Oddly enough, I feel as though this element of Ha’s story, that of Mae feeling stranded and unsure of her next steps in life, is probably one of the strongest beats of the issue. Perhaps it’s just my own looming quarter-life crisis talking, but Ha’s distinctive illustrative style, dropping out almost all of the background images to pull focus directly to his meticulously detailed foreground, really forces the audience to empathise with Mae. His dialogue is smooth enough for the most-part, with a strong balance between humour and pathos so that Mae manages to seem disillusioned without ever seeming dour. There’s a feeling of depth to her relationship with Dahlia that feels unforced and comfortable, although at times Ha’s scripting in this scene slips into the slightly caricaturish, with one particular panel that has the friends quoting a scene from Doctor Who feeling more than a little over-egged. Still, his words work as a great accompaniment to his wildly expressive faces, so well lit and shaded that even four pages of solid talking heads manage to feel full of energy and light.

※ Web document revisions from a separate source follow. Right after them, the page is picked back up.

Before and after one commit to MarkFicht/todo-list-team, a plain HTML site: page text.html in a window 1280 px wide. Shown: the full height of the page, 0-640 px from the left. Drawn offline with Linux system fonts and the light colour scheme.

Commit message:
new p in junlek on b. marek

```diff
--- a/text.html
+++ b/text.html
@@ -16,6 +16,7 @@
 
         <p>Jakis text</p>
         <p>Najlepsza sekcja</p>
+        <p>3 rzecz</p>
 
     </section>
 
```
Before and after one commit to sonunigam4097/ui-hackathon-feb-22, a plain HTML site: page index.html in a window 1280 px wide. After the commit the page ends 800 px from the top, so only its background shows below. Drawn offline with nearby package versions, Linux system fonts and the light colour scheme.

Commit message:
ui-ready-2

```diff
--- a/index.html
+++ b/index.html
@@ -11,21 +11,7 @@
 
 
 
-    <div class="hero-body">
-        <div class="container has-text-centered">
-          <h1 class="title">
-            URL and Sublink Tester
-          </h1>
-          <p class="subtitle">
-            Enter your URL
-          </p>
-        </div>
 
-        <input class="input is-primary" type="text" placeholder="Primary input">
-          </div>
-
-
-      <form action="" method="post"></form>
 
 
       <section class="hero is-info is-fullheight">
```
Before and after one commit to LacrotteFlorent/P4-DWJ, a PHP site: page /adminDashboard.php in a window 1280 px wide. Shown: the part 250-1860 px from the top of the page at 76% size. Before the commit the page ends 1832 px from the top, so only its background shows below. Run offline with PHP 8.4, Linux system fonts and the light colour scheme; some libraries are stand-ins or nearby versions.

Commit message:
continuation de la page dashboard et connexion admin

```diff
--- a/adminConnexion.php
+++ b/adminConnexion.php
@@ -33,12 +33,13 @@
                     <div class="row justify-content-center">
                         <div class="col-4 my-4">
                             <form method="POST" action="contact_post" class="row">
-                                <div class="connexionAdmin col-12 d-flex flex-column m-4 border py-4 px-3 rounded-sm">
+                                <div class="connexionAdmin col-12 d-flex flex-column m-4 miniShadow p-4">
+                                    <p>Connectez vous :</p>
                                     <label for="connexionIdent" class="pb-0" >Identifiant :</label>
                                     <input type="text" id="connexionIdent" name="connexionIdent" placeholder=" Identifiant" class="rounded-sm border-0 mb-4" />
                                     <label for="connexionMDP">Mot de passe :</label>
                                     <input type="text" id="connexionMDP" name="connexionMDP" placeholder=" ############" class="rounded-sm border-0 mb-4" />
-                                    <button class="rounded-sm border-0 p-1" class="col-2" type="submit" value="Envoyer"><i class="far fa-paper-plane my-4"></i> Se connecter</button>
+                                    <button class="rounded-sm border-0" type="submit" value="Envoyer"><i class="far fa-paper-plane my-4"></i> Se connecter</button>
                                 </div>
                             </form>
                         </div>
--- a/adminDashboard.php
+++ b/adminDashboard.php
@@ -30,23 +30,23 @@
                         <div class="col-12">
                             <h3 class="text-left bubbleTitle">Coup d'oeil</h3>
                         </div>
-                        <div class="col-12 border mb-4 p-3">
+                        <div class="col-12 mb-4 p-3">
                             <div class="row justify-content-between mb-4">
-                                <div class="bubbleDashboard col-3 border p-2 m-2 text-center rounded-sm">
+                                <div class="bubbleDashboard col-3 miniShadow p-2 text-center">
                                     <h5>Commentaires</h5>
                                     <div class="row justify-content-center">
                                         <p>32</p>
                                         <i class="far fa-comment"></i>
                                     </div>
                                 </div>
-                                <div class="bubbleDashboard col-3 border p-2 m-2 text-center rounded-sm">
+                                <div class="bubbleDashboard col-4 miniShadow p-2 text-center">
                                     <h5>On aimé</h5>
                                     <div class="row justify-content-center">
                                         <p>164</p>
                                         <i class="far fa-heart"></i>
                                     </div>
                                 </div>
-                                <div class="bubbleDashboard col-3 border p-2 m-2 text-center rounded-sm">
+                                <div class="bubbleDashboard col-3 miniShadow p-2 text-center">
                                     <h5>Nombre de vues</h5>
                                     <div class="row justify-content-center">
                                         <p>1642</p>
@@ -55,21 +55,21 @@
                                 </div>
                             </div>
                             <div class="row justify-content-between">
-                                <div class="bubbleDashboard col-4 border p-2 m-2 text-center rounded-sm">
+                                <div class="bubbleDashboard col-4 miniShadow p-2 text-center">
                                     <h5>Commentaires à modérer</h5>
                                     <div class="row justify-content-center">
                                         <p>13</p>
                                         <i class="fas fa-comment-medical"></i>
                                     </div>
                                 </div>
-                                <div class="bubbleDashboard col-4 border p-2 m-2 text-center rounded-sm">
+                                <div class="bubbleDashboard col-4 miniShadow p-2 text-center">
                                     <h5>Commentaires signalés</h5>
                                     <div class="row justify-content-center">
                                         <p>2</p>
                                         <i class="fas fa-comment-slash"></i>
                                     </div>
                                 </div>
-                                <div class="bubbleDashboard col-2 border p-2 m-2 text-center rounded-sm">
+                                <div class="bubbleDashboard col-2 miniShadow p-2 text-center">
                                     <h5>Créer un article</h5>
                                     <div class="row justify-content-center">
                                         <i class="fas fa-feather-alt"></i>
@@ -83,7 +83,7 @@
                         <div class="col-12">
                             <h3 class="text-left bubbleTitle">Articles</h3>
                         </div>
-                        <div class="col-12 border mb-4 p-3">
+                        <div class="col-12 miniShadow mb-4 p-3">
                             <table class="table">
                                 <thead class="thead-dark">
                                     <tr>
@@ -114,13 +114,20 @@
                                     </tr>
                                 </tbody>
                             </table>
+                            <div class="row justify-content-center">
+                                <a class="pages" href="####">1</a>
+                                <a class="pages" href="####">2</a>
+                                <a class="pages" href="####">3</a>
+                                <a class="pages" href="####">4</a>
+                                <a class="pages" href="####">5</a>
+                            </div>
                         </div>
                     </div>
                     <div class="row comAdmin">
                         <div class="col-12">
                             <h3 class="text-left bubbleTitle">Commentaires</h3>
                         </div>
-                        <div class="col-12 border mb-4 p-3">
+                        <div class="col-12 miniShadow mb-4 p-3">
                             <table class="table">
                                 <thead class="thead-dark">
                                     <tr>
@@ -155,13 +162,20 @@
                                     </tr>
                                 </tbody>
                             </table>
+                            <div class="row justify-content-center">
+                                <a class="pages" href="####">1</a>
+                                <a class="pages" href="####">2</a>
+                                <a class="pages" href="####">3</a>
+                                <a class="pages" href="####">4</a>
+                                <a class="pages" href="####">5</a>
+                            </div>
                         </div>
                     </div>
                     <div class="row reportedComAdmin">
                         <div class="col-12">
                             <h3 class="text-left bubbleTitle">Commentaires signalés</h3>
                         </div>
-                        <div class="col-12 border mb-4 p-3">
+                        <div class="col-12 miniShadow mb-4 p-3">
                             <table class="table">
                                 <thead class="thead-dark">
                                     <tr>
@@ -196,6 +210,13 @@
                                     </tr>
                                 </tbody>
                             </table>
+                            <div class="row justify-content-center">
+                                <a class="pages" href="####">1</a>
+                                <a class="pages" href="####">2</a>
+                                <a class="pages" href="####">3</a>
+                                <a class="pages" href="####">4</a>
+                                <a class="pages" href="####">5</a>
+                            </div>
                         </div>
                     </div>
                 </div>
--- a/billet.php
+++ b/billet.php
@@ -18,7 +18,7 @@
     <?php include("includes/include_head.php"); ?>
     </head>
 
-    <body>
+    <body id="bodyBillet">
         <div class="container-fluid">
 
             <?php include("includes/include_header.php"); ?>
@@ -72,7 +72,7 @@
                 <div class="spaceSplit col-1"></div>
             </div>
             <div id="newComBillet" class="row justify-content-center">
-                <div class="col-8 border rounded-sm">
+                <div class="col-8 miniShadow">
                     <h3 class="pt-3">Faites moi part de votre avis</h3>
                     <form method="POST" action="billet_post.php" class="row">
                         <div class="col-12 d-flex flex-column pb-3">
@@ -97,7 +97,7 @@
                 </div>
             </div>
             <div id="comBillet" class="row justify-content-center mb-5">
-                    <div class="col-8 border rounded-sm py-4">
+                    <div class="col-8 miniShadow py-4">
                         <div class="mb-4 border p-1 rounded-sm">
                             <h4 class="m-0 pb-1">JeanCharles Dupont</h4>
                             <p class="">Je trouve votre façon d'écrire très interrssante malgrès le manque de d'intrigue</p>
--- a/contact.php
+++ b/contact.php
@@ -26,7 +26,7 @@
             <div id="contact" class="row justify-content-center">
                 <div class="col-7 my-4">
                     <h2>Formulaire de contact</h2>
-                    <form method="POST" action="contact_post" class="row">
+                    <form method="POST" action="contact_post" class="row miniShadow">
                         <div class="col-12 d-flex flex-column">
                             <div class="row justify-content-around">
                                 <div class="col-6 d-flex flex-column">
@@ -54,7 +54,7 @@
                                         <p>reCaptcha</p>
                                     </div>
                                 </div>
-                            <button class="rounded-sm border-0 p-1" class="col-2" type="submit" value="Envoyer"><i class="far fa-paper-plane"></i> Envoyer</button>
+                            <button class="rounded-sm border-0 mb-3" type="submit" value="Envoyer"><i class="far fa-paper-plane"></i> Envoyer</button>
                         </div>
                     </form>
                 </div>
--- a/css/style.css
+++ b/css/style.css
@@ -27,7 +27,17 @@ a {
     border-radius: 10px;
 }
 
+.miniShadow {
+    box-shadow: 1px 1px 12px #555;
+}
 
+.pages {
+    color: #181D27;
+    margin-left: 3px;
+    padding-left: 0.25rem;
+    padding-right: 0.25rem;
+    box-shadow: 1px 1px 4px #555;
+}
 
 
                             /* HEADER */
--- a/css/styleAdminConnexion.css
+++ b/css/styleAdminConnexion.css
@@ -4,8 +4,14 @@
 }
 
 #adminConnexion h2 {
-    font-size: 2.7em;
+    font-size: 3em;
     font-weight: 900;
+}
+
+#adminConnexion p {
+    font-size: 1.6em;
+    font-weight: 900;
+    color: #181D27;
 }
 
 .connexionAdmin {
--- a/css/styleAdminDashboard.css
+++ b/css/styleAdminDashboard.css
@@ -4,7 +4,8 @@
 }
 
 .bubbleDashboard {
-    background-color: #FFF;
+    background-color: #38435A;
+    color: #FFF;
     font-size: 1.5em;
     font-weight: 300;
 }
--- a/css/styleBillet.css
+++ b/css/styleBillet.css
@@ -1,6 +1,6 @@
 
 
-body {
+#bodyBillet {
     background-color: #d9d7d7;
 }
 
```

Mae’s meeting with Dahlia is interrupted when she gets a call from the Sheriff’s office to let her know that her sister Abbie is being held in custody, after having been missing for seven years. Ha’s character design for Abbie is a fantastic mix of steampunk, naval, and military wear that, when coupled with Ha’s signature cell-shaded style should remind any hardcore gamer of the Bioshock series. Abbie strolls back into Mae’s life with all the swagger and joie de vivre that Mae lacks. While Ha does put in effort to make the distinction between the two sisters obvious both in visuals and scripting, there’s a lack of tension between the abandoned Mae and the abandoner Abbie that seems like a little bit of a cop-out. ‘It’s been seven years Abbie, so where have you been’ seems like a little bit of an underreaction from a sister who must have thought a member of her family dead or kidnapped, but it’s about all we get from Mae before Abbie sweeps her questions away and moves the story along.Continued below
“Mae” #1 gets a lot of the heavy lifting out of the way in terms of establishing the status quo, and it even manages to introduce us (well, the readers at least) to the shadowy figures of the first few monsters who we can only assume followed Abbie through the portal when she came home. It’s a slow-burning first issue but, as mentioned earlier, Ha’s magic for this bok seems to lie less in the swords and sorcery that you might expect and more in fleshing out the characters involved in the adventure. There’s a slight air of Rucka and Scott’s “Black Magic” in the ratio of mysticism to mundane, and fans of that book will definitely be able to get on board with this mystery romp on offer here. In just a single issue Ha manages to set up his high concept and introsuce us to a cast of characters, all while rendering the lot in spectacular form on the page. Barring a few slightly eyebrow-raising scripting choices, “Mae” #1 is a pretty fantastic first issue that looks set to explore the lives of those whose existence isn’t governed by prophecy or destiny, and randomness and restlessness is something that I think we can almost all relate to.
Final Verdict: 7.7 – Smooth and satisfying, Ha’s solo effort is something for all fans of subverted fantasy.